The irony is that Rebecca, who changed the lives of her West Covina friends by bringing her weird and wild self to town, has once again sparked movie-like changes with her brutal honesty. Paula comes clean about her indiscretions on Rebecca’s behalf and tries to renew her commitment to her family; Heather is aware that she needs to get her life together (though she’d rather hook up with silky-armed Hector before she gets started on that); and Darryl finally learns the truth that White Josh doesn’t want a baby, which might spell the end of their relationship.
The simultaneous push from and pull toward “living in a movie” tropes raises the question of whether or not this theme is now officially behind us. Does Rebecca truly understand that she needs to stop living in pop-culture tropes? She may be heading home to Naomi in Scarsdale, but Crazy Ex-Girlfriend is close enough to a movie, so we know that she’ll eventually come back to West Covina. If Rebecca isn’t trying to live out the stories she’s learned from pop culture, who is she? And what is this show?
• There are so many great callbacks to old jokes in this episode, including the return of Joshy Bear (getting stabbed) and boba (getting filled with poison) in the fake Swimchan credits. Also, it’s a blink-and-you’ll-miss-it moment, but when Josh finally cuts Rebecca out of his life, the butter sign returns to say, “Butter can’t save you now!”

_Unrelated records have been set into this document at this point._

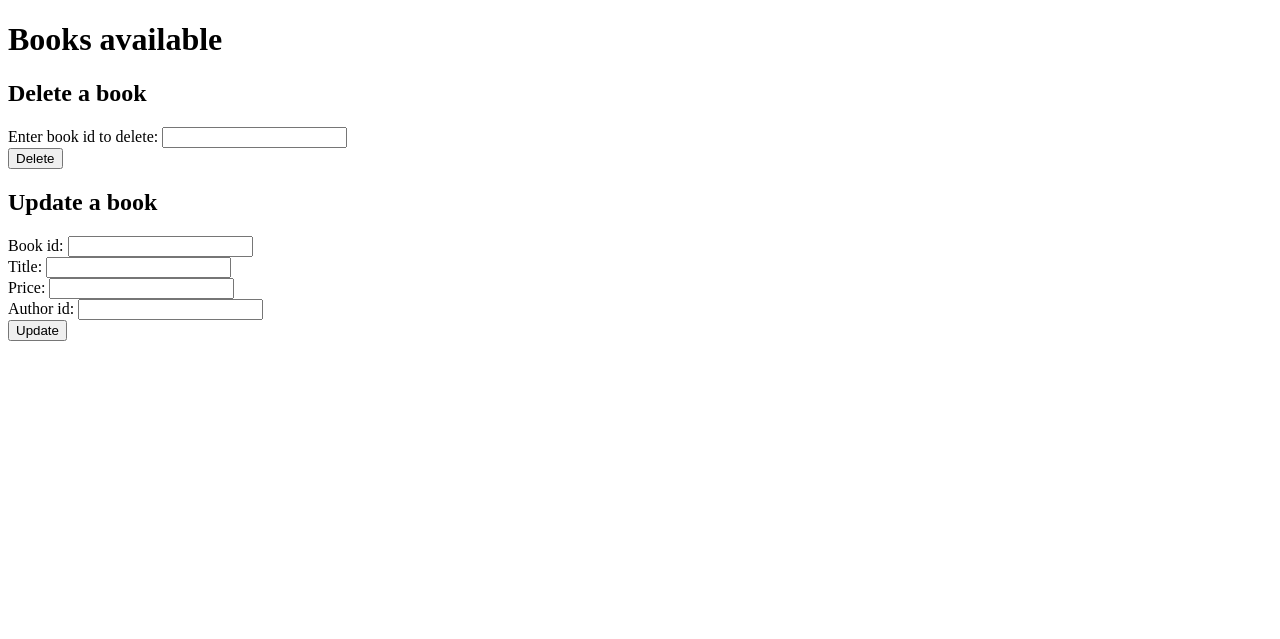
Repository: shriguru-varshini/CarRental
Page: shop/src/main/resources/static/books.html
The author's editor kept a copy of each file at every save. The page is drawn from the files as they stood at one save, then again after the next save.
The browser window is 1280 px wide. The pictures show the whole page.
The page's requests for data from a server got no answer.

Above is the page before, as saved 2025-03-03 11:08:11.

### shop/src/main/resources/static/books.html
<!DOCTYPE html>
<html lang="en">
<head>
<meta charset="UTF-8">
<meta name="viewport" content="width=device-width, initial-scale=1.0">
<title>JavaScript Book System</title>
</head>
<body>
<h1>Books available</h1>
<ul id="bookList"></ul>

   <!--  <label for="bookId">Enter book id:</label>
<input type="number" id="bookId">
<button onclick="fetchBookById()">Search book</button>

    <h2>Book details:</h2>
<p id="bookDetails"></p>

    <h2>Add a new book</h2>
<label for="newBookId">Book id:</label>
<input type="number" id="newBookId"><br>
<label for="newBookTitle">Title:</label>
<input type="text" id="newBookTitle"><br>
<label for="newBookPrice">Price:</label>
<input type="number" id="newBookPrice"><br>
<label for="newAuthorId">Author id:</label>
<input type="number" id="newAuthorId"><br>
<button onclick="submitBooks()">Submit</button> -->

    <h2>Delete a book</h2>
<label for="deleteBookId">Enter book id to delete:</label>
<input type="number" id="deleteBookId"><br>
<button onclick="deleteBook()">Delete</button>
<h2>Update a book</h2>
<label for="updateBookId">Book id:</label>
<input type="number" id="updateBookId"><br>
<label for="updateBookTitle">Title:</label>
<input type="text" id="updateBookTitle"><br>
<label for="updateBookPrice">Price:</label>
<input type="number" id="updateBookPrice"><br>
<label for="updateAuthorId">Author id:</label>
<input type="number" id="updateAuthorId"><br>
<button onclick="updateBook()">Update</button>
<script>
        // Fetch books dynamically
         fetch('/api/books')
        .then(response => response.json())
        .then(data => {
            const list = document.getElementById('bookList');
            data.forEach(book => {
                const li = document.createElement('li');
                li.textContent = `${book.title} having price ${book.price} with author id ${book.authorId}`;
                list.appendChild(li);
            });
        })
        .catch(error => console.error('Error fetching books data', error));

        // Fetch book by id
         function fetchBookById() {
            const bookId = document.getElementById("bookId").value;
            if (!bookId) {
                alert("Please enter some book id");
                return;
            }
            fetch(`api/books/${bookId}`)
            .then(response => {
                if (!response.ok) {
                    throw new Error("Book not found");
                }
                return response.text();
            })
            .then(book => {
                document.getElementById("bookDetails").textContent =
                    `Title: ${book.title} || Price: ${book.price} || Author ID: ${book.authorId}`;
            })
            .catch(error => {
                document.getElementById("bookDetails").textContent = "Book not found";
            });
        }
        // Submit books (dummy function for demonstration)
        function submitBooks() {
            const newBookId = document.getElementById("newBookId").value;
            const newBookTitle = document.getElementById("newBookTitle").value;
            const newBookPrice = document.getElementById("newBookPrice").value;
            const newAuthorId = document.getElementById("newAuthorId").value;

            if (!newBookId || !newBookTitle || !newBookPrice || !newAuthorId) {
                alert("Please fill in all fields");
                return;
            }

            const newBook = {
                id: newBookId,
                title: newBookTitle,
                price: newBookPrice,
                authorId: newAuthorId
            };

            fetch('/api/books', {
                method: 'POST',
                headers: {
                    'Content-Type': 'application/json'
                },
                body: JSON.stringify(newBook)
            })
            .then(response => {
                if (!response.ok) {
                    throw new Error("Failed to add book");
                }
                return response.json();
            })
            .then(data => {
                alert("Book added successfully");
                // Optionally, update the book list dynamically
                const list = document.getElementById('bookList');
                const li = document.createElement('li');
                li.textContent = `Book Id: ${data.id}   Book Title: ${data.title}   Book Price:  ${data.price}   Author id:  ${data.authorId}`;
                list.appendChild(li);
            })
            .catch(error => {
                console.error('Error adding book:', error);
                alert("Error adding book");
            });
            fetch('/api/books')
        	.then(response => response.json())

        	.then(data => {

        		const list = document.getElementById('bookList');

        		data.forEach(book => {

        			const li = document.createElement('li');

        			 li.textContent = `Book Id: ${data.id}   Book Title: ${data.title}   Book Price:  ${data.price}   Author id:  ${data.authorId}`;
                     list.appendChild(li);

        		})

        	})

        	.catch(error => console.error('Error fetching books data', error));
        }
	   async function deleteBook() {
     const deleteBookId = document.getElementById('deleteBookId').value;
     if (!deleteBookId) {
         alert("Please enter a valid book ID to delete.");
         return;
     }

     try {
         const response = await fetch(`/api/books/${deleteBookId}`, {
             method: "DELETE"
         });

         if (!response.ok) {
             throw new Error("Failed to delete book");
         }

         alert(`Book with ID ${deleteBookId} deleted successfully!`);
     } catch (error) {
         console.error('Error deleting book:', error);
     }
}
	 function updateBook() {
     const updateBookId = document.getElementById("updateBookId").value;
     const updateBookTitle = document.getElementById("updateBookTitle").value;
     const updateBookPrice = document.getElementById("updateBookPrice").value;
     const updateAuthorId = document.getElementById("updateAuthorId").value;

     if (!updateBookId || !updateBookTitle || !updateBookPrice || !updateAuthorId) {
         alert("Please fill in all fields");
         return;
     }

     const updatedBook = {
         title: updateBookTitle,
         price: updateBookPrice,
         authorId: updateAuthorId
     };

     fetch(`/api/books/${updateBookId}`, {
         method: 'PUT',
         headers: {
             'Content-Type': 'application/json'
         },
         body: JSON.stringify(updatedBook)
     })
     .then(response => {
         if (!response.ok) {
             throw new Error("Failed to update book");
         }
         return response.text();
     })
     .then(data => {
         alert("Book updated successfully");
         fetchBooks(); // Fetch and print all books after updating a book
     })
     .catch(error => {
         console.error('Error updating book:', error);
         alert("Error updating book");
     });
}

</script>
</body>
</html>

After the next save:
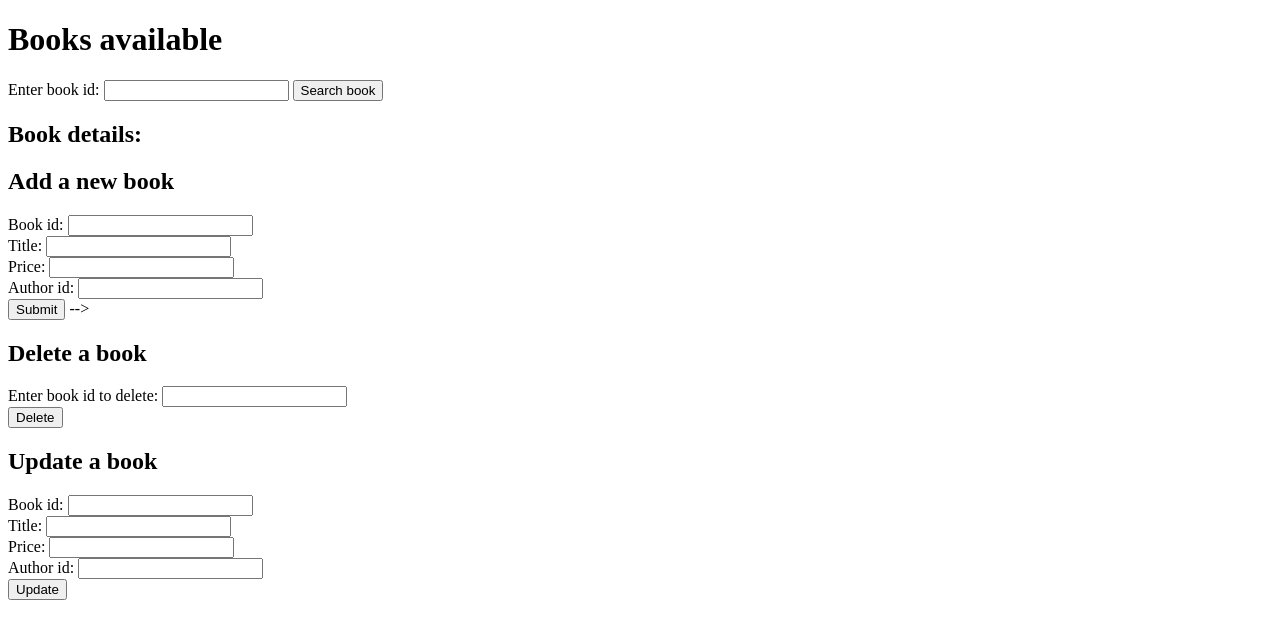
Saved 70 s later.
--- a/shop/src/main/resources/static/books.html
+++ b/shop/src/main/resources/static/books.html
@@ -9,7 +9,7 @@
 <h1>Books available</h1>
 <ul id="bookList"></ul>
 
-   <!--  <label for="bookId">Enter book id:</label>
+ <label for="bookId">Enter book id:</label>
 <input type="number" id="bookId">
 <button onclick="fetchBookById()">Search book</button>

• It’s good to see Alex again, even if he’s suspending Josh for Rebecca’s planted remote theft. “Corporate is uptight. They don’t like stealing, it’s weird. Sorry, bro.”
• Rebecca not-so-subtly quizzing Marco for the first and last name (and middle name, “just in case it’s common”) of Greg’s new girlfriend might be the single most relatable moment this show has ever served up.
• Brendan may be slipping into criminality, but at least his brother has a Prison Break–style blueprint tattoo planned.
• The return of inspiring homeless teen turned state senator Susie Reynolds! (She drank too much Sambuca and passed out in someone’s yard.)